== THE DATA ==

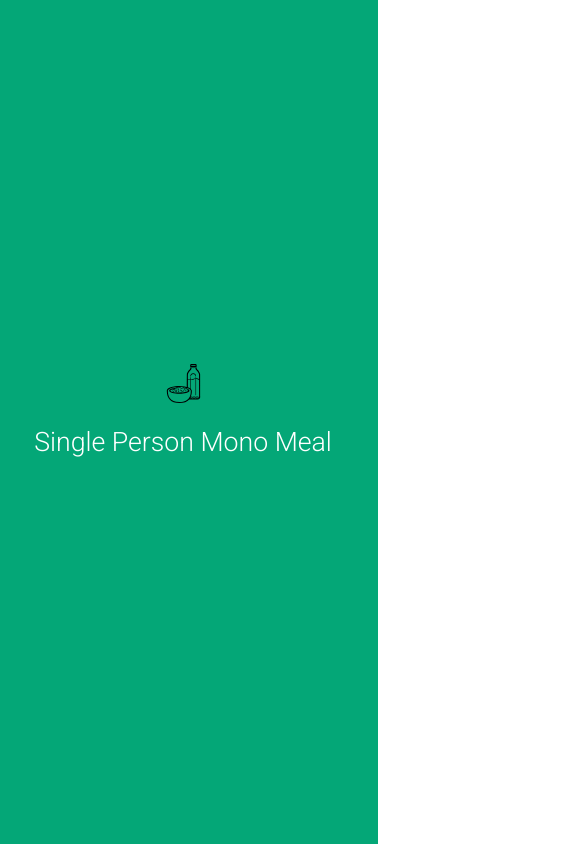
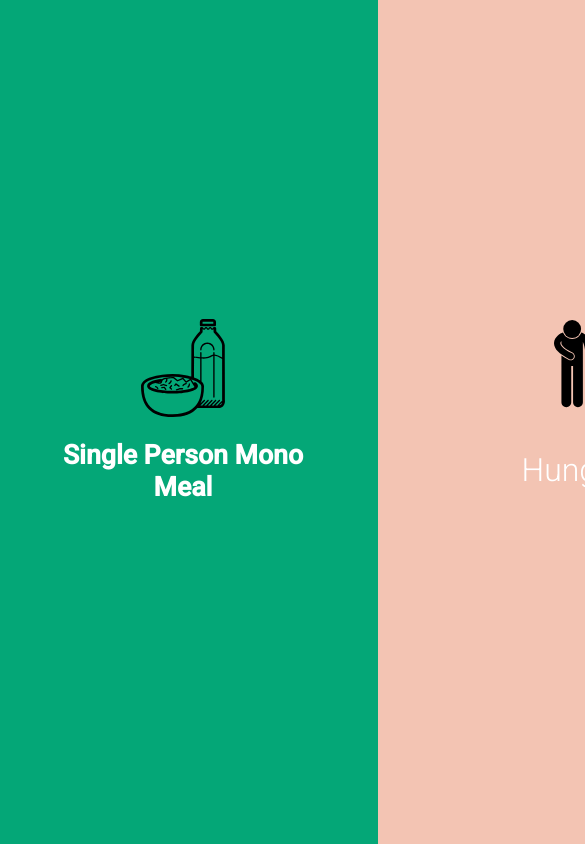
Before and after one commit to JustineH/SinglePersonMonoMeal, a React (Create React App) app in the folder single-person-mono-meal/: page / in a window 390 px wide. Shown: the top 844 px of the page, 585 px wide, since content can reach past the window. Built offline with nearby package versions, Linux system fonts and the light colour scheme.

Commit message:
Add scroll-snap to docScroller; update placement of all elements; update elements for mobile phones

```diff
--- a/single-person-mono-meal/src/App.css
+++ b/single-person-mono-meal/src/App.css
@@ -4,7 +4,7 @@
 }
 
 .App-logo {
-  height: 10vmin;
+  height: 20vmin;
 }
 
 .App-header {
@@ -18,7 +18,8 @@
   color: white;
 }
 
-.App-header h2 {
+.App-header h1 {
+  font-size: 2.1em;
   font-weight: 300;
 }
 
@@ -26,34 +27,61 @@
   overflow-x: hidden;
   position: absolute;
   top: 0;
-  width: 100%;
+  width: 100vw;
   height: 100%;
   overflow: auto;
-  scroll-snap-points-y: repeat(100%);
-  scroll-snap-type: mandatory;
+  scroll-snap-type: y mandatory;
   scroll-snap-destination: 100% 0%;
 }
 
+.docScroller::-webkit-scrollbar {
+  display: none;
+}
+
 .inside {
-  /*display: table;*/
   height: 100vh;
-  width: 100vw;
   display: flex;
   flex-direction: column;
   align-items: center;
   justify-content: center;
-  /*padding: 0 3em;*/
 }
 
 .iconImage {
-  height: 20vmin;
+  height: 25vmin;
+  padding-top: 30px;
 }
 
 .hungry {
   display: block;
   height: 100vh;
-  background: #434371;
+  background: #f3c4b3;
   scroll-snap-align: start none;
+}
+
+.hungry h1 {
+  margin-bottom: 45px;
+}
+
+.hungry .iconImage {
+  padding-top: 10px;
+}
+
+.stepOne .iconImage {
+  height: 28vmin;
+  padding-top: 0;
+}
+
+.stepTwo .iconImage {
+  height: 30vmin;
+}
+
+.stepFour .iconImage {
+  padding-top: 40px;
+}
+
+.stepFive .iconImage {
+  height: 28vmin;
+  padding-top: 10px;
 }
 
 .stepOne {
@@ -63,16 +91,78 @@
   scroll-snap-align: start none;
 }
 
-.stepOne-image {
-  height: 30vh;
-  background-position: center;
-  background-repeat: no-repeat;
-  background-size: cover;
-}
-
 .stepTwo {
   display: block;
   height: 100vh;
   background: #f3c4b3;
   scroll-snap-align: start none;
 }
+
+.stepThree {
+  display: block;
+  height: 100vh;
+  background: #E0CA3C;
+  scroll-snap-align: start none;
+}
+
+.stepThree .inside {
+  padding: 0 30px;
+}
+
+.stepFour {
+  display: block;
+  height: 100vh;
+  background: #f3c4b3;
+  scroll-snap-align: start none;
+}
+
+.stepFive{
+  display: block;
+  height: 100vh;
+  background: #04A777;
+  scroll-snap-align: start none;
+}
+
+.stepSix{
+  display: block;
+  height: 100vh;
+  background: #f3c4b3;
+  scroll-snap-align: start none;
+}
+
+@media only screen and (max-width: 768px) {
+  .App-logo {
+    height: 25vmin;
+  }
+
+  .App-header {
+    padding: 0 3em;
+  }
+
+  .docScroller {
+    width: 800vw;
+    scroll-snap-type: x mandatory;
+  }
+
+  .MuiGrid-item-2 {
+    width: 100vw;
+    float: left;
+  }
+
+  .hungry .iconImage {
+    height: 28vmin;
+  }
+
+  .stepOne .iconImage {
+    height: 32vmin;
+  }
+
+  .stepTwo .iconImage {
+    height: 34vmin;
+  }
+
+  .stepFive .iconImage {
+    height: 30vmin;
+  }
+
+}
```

===

→ **WHAT YOU HAVE TO DO**
Only the lines that contain the string "person" are to be copied from the records.

→ **TASK OUTPUT**
Before and after one commit to JustineH/SinglePersonMonoMeal, a React (Create React App) app in the folder single-person-mono-meal/: page / in a window 390 px wide. Shown: the top 844 px of the page, 585 px wide, since content can reach past the window. Built offline with nearby package versions, Linux system fonts and the light colour scheme.
--- a/single-person-mono-meal/src/App.css
+++ b/single-person-mono-meal/src/App.css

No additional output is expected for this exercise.